“You could tell he was a special player.”
Tarczewski’s parents split up “a while ago,” Erick said, but their relationship is still good, and that’s because of their son.
“We’ve always both been focused as a team effort to his development as a person,” Erick said.
In the fall, Tarczewski’s mother, Bonnie Wyand, rented out her home in New Hampshire and rented a house in Tucson to be closer to Tarczewski.
UA assistant coach James Whitford said that Tarczewski has a tendency to get down on himself when he’s struggling, so having his mother nearby — instead of 2,574 miles across the country in Claremont — has been invaluable.
“It was a much bigger adjustment for him than we realized,” Whitford said. “If Kaleb doesn’t play well, he’s miserable. If he plays well, he’s great. His mom could care less how he plays; she just loves him.”
In December, Erick Tarczewski came to Tucson to watch Arizona’s game against Florida, and he stayed with Wyand.
Erick Tarczewski and Wyand sat and watched as their son jumped and slapped at the ball for the opening tip at McKale Center. He sat alongside Joe Murphy, the father of Gators forward Erik Murphy, who played with Tarczewski at St. Marks. John Carroll was there, too — Tarczewski’s coach with the New England Playaz and a former Boston Celtics head coach.
It wasn’t Tarczewski’s best game — he had four points, three rebounds and fouled out in 20 minutes — but Arizona defeated the Gators on a last second shot from senior point guard Mark Lyons.
If the Wildcats advance to Atlanta for the Final Four, Tarczewski’s father plans to be there.
“It’s unbelievable,” Erick Tarczewski said. “For a kid from a small area like we’re from, it’s just incredible that he’s gone as far as he has. As far as Arizona can make it, he’s willing to do whatever it takes to get them there.”
Weight: 260 pounds
Hometown: Claremont, N.H.

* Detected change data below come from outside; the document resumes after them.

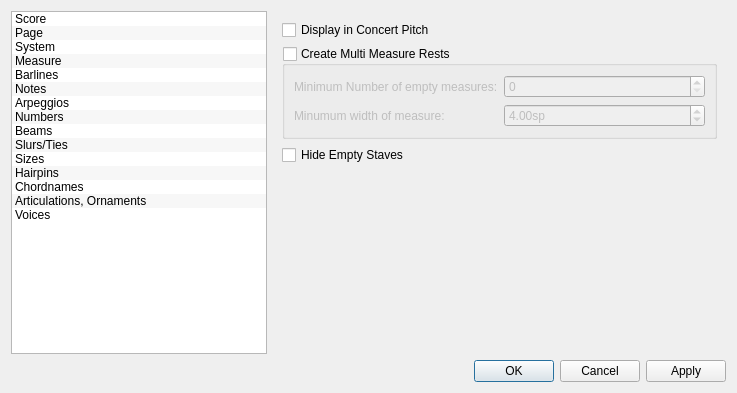
Qt form mscore/mscore/editstyle.ui (musescore/musescore-old) before a commit.
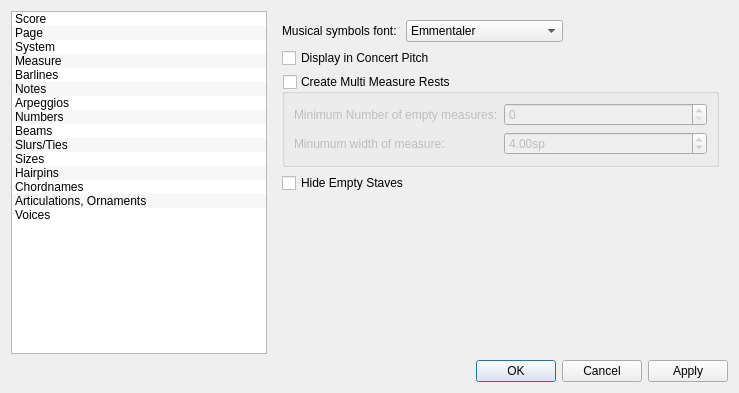
The same form after that commit. Icons and pictures are not drawn.

The edit to the form file:
```diff
--- a/mscore/mscore/editstyle.ui
+++ b/mscore/mscore/editstyle.ui
@@ -6,8 +6,8 @@
    <rect>
     <x>0</x>
     <y>0</y>
-    <width>737</width>
-    <height>362</height>
+    <width>739</width>
+    <height>354</height>
    </rect>
   </property>
   <property name="windowTitle">
@@ -144,6 +144,50 @@
      </property>
      <widget class="QWidget" name="Seite_5">
       <layout class="QVBoxLayout" name="verticalLayout_6">
+       <item>
+        <layout class="QHBoxLayout" name="horizontalLayout_3">
+         <item>
+          <widget class="QLabel" name="label_63">
+           <property name="text">
+            <string>Musical symbols font: </string>
+           </property>
+          </widget>
+         </item>
+         <item>
+          <widget class="QComboBox" name="musicalSymbolFont">
+           <property name="sizePolicy">
+            <sizepolicy hsizetype="Expanding" vsizetype="Fixed">
+             <horstretch>0</horstretch>
+             <verstretch>0</verstretch>
+            </sizepolicy>
+           </property>
+           <item>
+            <property name="text">
+             <string>Emmentaler</string>
+            </property>
+           </item>
+           <item>
+            <property name="text">
+             <string>Gonville</string>
+            </property>
+           </item>
+          </widget>
+         </item>
+         <item>
+          <spacer name="horizontalSpacer_2">
+           <property name="orientation">
+            <enum>Qt::Horizontal</enum>
+           </property>
+           <property name="sizeHint" stdset="0">
+            <size>
+             <width>40</width>
+             <height>20</height>
+            </size>
+           </property>
+          </spacer>
+         </item>
+        </layout>
+       </item>
        <item>
         <widget class="QCheckBox" name="concertPitch">
          <property name="text">
```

Stats: 6.6 points per game, 6.2 rebounds, 53.5 percent shooting, 0.6 blocks, 2.5 fouls
(Last five games): 7.6 points per game 8.4 rebounds, 68 percent shooting, 3.4 fouls
(6) Arizona against (2) Ohio State
When: Thursday, 4:47 p.m.
Where: Staples Center
— Zack Rosenblatt can be reached at email@example.com or via Twitter at @ZackBlatt.